I have an area that is completely covered in ferns right now that would make a decent food plot location. If I were to throw some rye down and mow the ferns, should it turn out decently? This would take place in Late August
Your best bet would be to apply lime at 1 ton/acre, followed by buckwheat @ 50lbs/acre, and do that immediately. When about 25% of the buckwheat is flowering, broadcast winter rye into that, along with another 1 ton/acre of lime, in mid to late August. The green manure from the buckwheat, along with some adjustment to the pH, will help the rye to do better than it would otherwise.
If Im not mistaken, I believe ferns thrive on acidic soil?? That being said, alot of lime would probably discourage them. I have a spot of ferns I hit with gly a few years back and they died fast and never returned to that spot. Dont know if they are just really sensitive plants or it was a fluke.
If ferns are growing there, you can BET the soil is very acidic. While it may not be a "problem" getting rye to grow there, it would certainly be a mistake to not even attempt to apply lime to the soil. There is a dramatic difference between getting something to grow and gradually improving the soil to provide remarkably better results. Anything worth doing, is worth doing well?

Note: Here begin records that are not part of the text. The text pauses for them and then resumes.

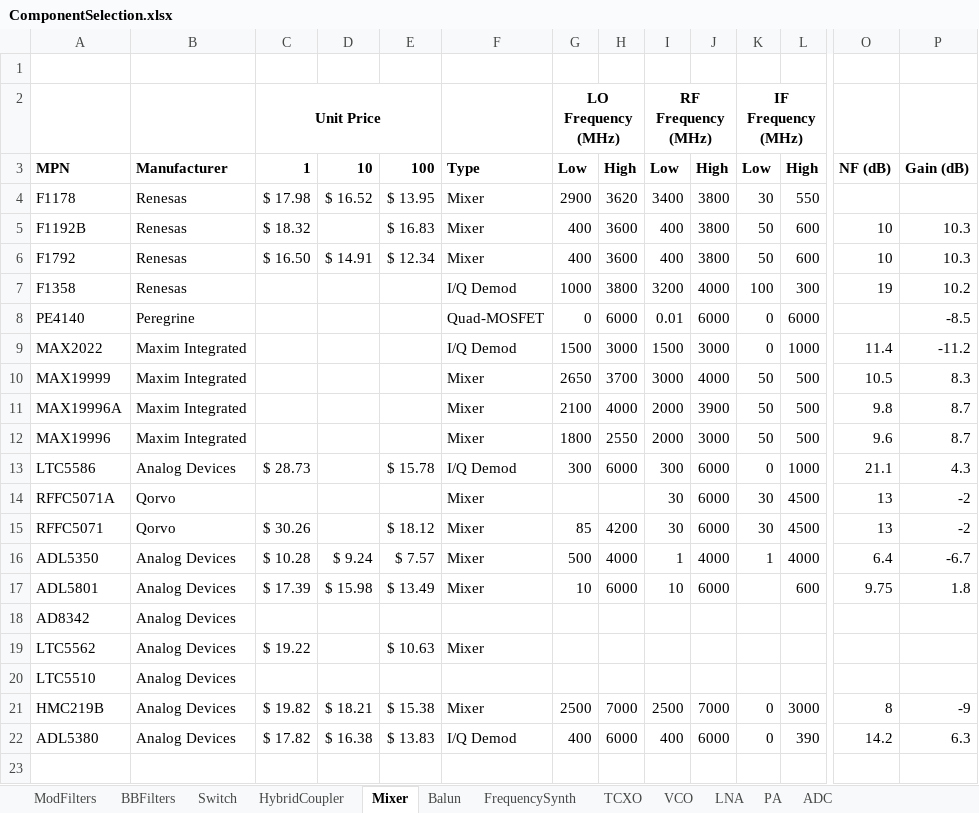
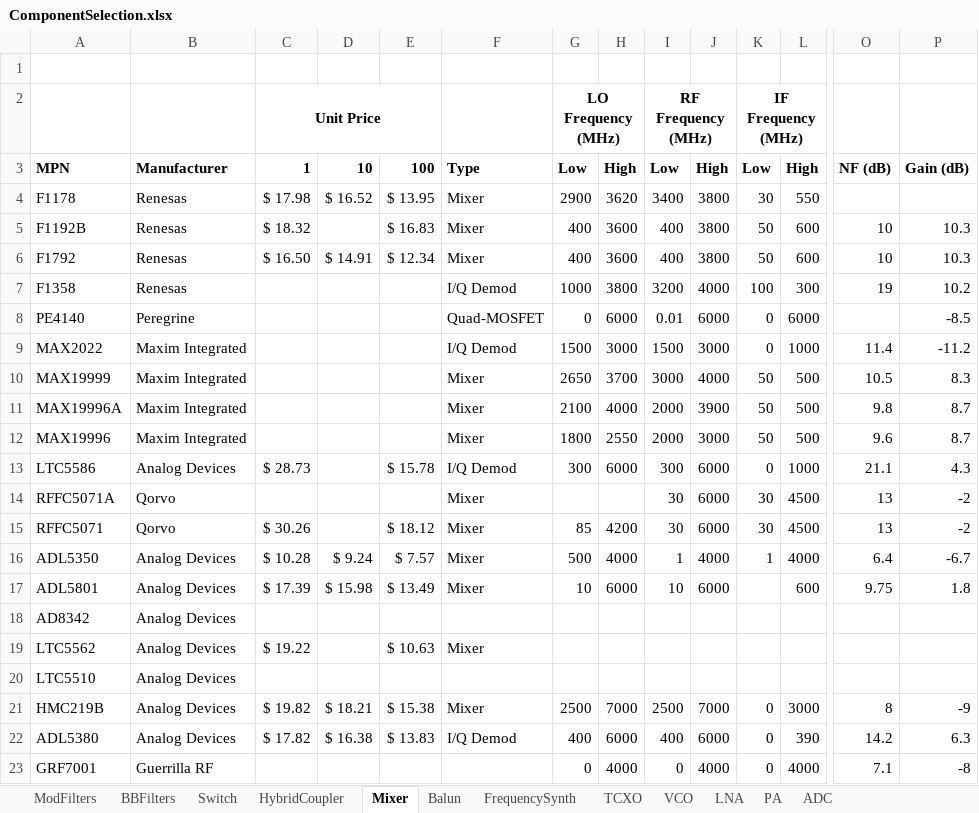
Before and after one commit to sjdorsay/3GHz_Pulse_Radar, an Excel workbook: Electrical/Analysis+Design/ComponentSelection.xlsx, sheet Mixer, drawn as a sheet; only a part is shown, gaps mark what is left out; values as stored, in another font and other column widths than the file's, no borders; rows hold the shown columns only; the diff names each change by its address in the sheet, - before the commit and + after, or states it on an @@ line.

```diff
--- a/Electrical/Analysis+Design/ComponentSelection.xlsx (sheet Mixer)
+++ b/Electrical/Analysis+Design/ComponentSelection.xlsx (sheet Mixer)
+row 23: GRF7001 | Guerrilla RF |  |  |  |  | 0 | 4000 | 0 | 4000 | 0 | 4000 | 7.1 | -8
```
Also changed, not shown: sheet ModFilters, sheet LNA, charts or pictures, 4 other files.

I was told by a forester that some species of fern have allelopathic properties helping them out compete surrounding vegetation. Not sure which species of fern you have but might not hurt to spray them first.